* [Instructions for the task]: Look for the word "README" in the material below. Copy each line that has it.

* [Available data]:

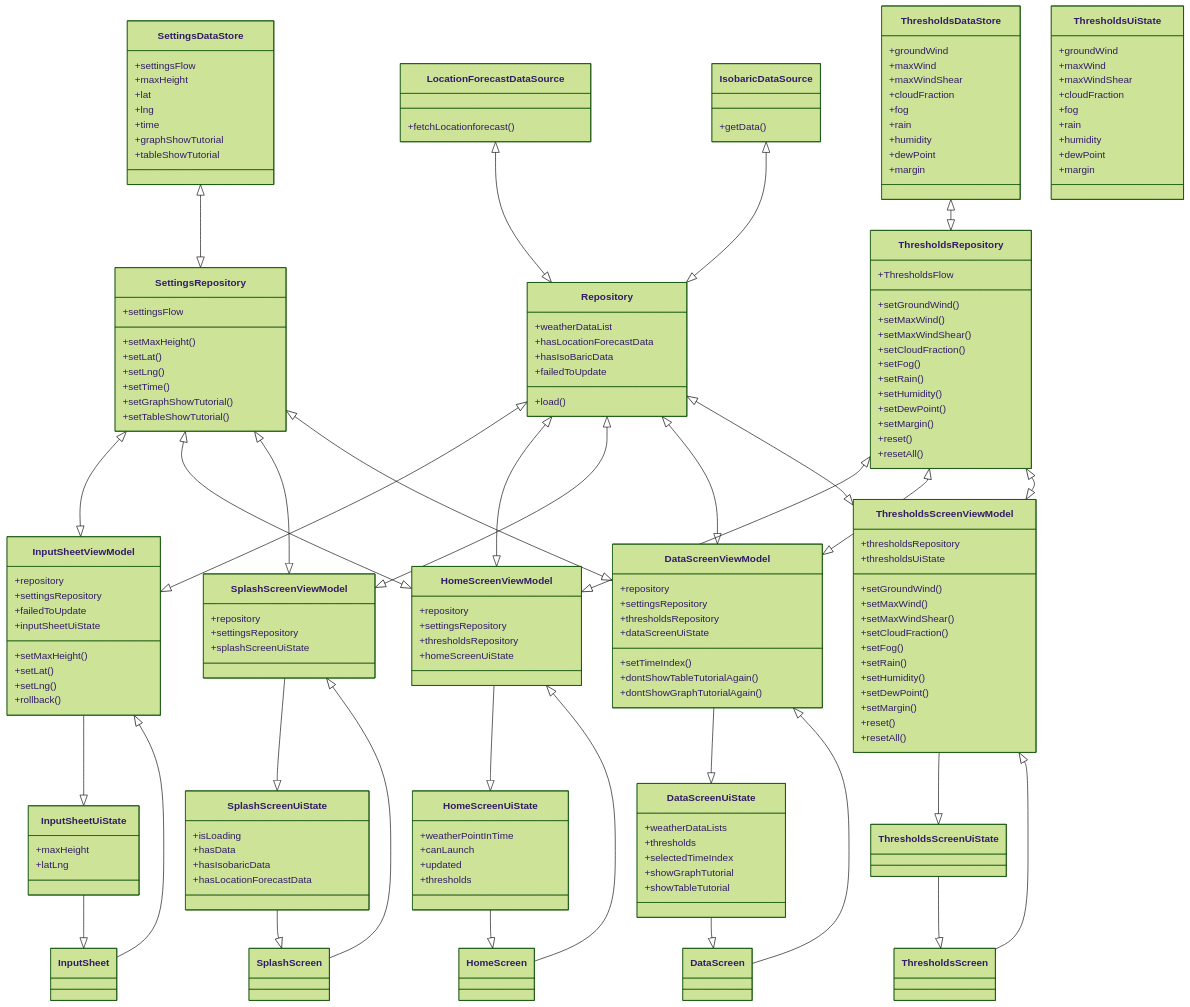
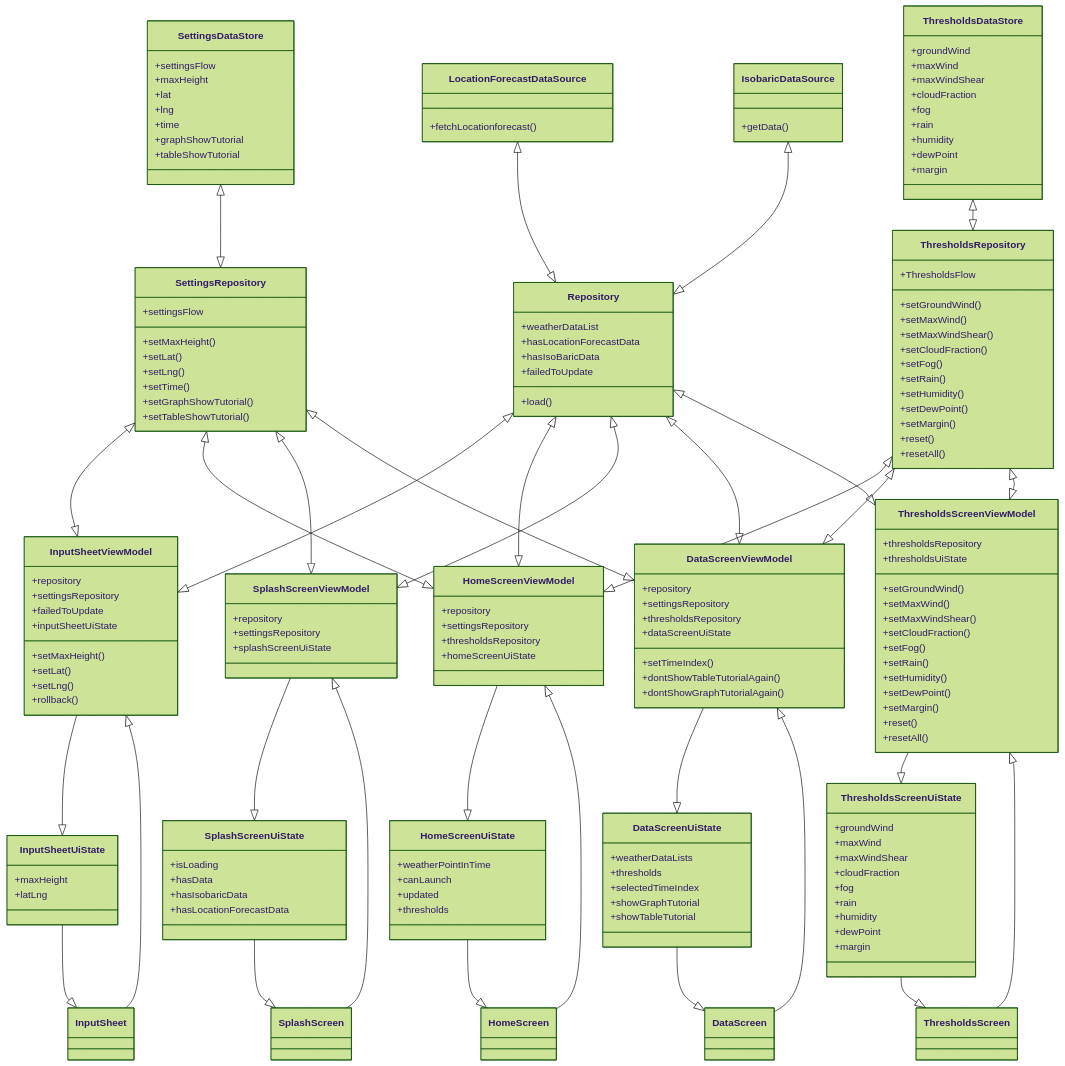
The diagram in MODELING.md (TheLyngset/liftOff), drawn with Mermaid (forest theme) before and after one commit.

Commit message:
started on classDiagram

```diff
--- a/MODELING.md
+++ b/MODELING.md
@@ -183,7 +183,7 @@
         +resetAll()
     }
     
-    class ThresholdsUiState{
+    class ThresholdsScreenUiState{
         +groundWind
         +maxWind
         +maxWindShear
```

...

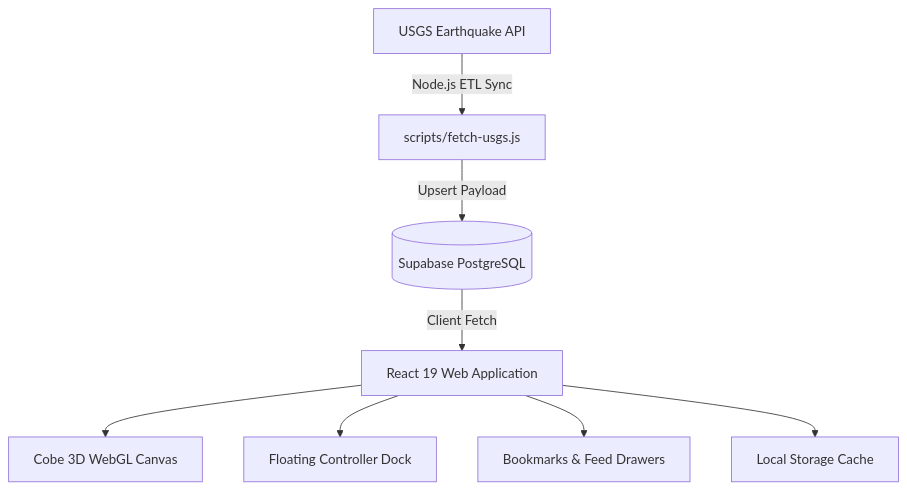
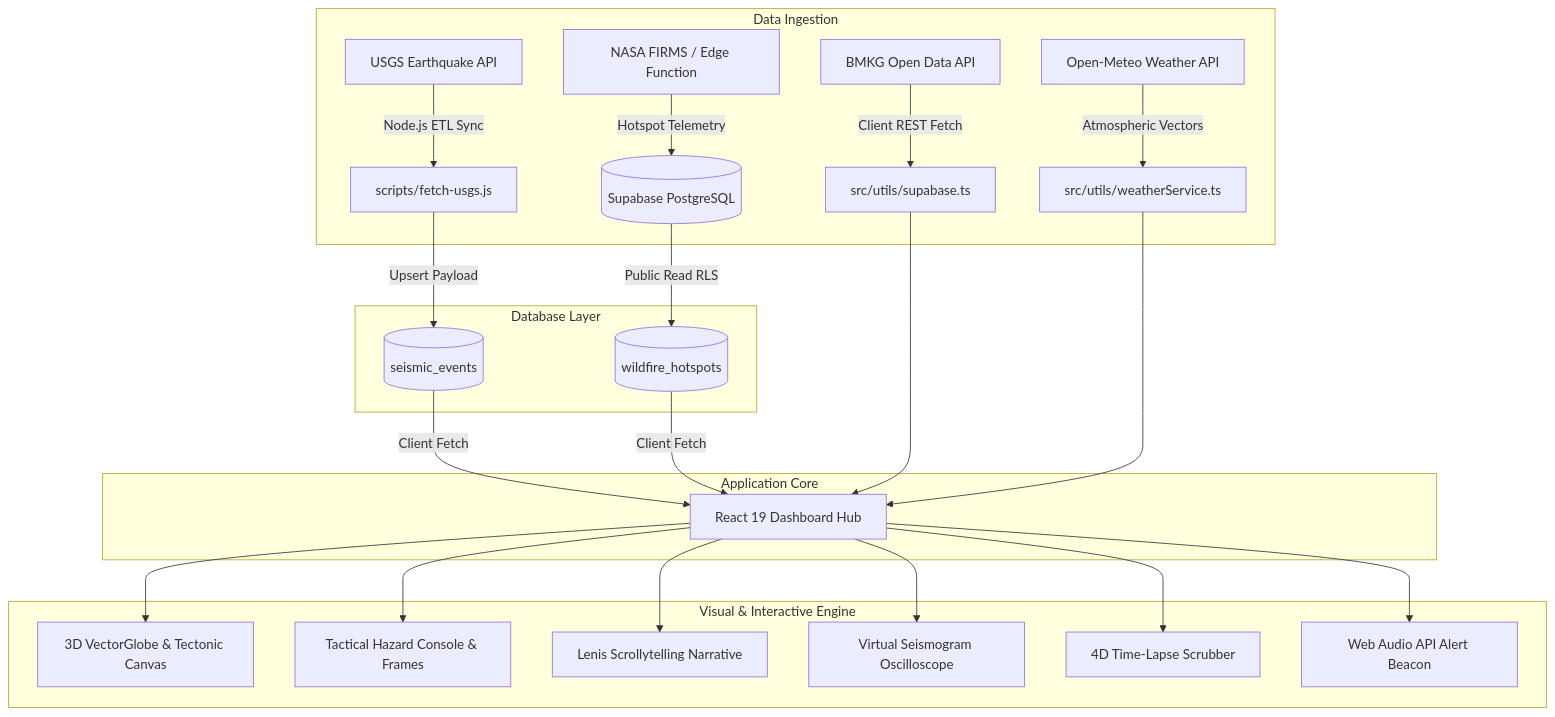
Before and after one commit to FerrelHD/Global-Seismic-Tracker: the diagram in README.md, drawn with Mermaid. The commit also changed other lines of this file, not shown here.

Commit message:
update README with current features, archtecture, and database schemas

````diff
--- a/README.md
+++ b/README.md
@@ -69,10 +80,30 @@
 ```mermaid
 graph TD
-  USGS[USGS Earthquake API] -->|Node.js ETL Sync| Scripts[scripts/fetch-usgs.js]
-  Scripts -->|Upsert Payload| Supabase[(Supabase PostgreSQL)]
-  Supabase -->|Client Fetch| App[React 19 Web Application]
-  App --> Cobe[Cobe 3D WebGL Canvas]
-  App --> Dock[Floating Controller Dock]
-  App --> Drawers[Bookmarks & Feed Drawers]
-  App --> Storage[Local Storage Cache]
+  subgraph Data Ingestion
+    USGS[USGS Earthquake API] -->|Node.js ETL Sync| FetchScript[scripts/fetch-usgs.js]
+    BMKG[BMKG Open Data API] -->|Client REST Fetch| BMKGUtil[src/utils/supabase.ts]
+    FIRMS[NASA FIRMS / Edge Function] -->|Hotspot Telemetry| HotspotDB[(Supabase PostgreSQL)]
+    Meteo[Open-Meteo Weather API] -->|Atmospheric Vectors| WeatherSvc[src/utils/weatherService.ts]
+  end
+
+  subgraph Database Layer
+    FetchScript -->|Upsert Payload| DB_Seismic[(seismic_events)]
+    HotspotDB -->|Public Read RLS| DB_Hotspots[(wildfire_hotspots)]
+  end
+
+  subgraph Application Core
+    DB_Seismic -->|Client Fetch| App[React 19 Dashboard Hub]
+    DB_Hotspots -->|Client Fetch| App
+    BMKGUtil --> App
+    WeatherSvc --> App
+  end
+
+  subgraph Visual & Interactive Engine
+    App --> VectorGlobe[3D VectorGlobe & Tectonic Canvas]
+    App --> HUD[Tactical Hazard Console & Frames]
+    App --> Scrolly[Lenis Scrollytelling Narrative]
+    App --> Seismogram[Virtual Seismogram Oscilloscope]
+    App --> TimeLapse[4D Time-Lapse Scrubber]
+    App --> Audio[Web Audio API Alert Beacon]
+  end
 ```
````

---

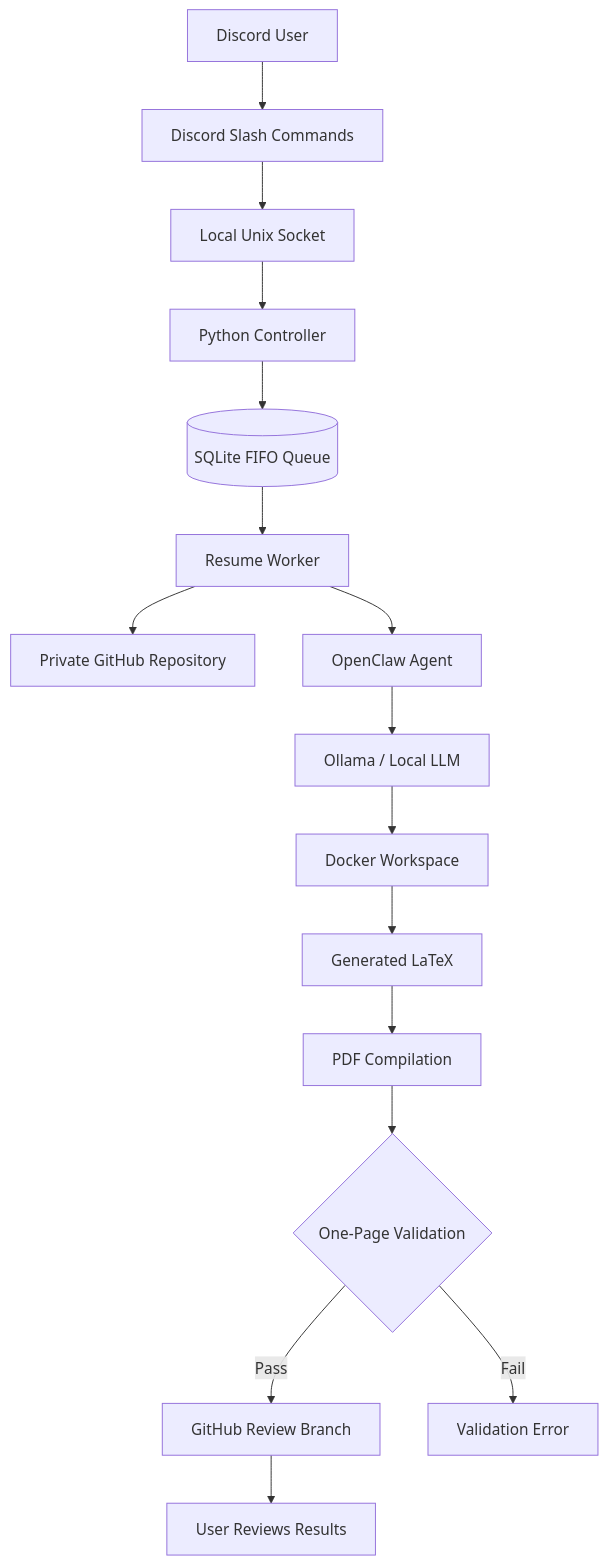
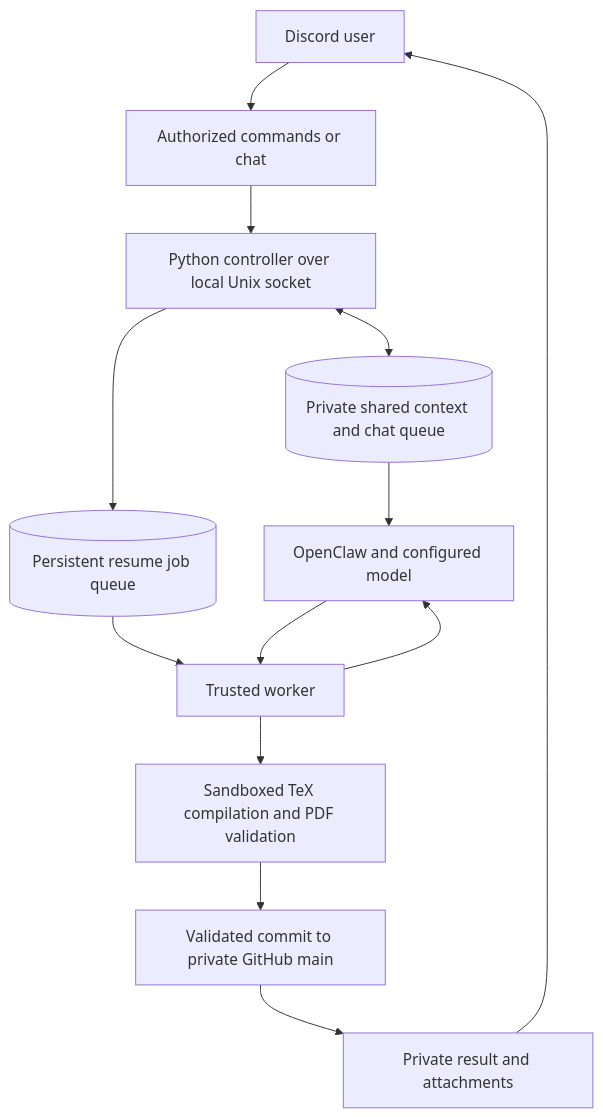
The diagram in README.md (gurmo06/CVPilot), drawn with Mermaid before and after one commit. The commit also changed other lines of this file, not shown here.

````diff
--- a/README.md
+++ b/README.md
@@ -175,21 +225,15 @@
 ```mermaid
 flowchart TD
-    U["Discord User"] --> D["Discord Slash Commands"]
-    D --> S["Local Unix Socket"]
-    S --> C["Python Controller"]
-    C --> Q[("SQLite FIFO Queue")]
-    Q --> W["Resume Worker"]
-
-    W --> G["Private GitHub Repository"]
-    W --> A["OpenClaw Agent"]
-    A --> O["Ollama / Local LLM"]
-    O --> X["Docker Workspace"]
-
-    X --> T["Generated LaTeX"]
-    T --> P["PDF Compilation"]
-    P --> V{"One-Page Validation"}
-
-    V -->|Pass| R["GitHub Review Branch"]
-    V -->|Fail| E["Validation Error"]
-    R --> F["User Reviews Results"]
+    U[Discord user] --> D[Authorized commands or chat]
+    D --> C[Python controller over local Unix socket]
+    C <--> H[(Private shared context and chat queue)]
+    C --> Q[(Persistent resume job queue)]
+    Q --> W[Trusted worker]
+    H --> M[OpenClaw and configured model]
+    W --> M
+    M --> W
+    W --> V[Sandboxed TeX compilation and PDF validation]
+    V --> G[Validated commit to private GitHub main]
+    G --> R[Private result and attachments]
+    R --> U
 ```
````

* [Answer space]:
Before and after one commit to FerrelHD/Global-Seismic-Tracker: the diagram in README.md, drawn with Mermaid. The commit also changed other lines of this file, not shown here.
update README with current features, archtecture, and database schemas
--- a/README.md
+++ b/README.md
The diagram in README.md (gurmo06/CVPilot), drawn with Mermaid before and after one commit. The commit also changed other lines of this file, not shown here.
--- a/README.md
+++ b/README.md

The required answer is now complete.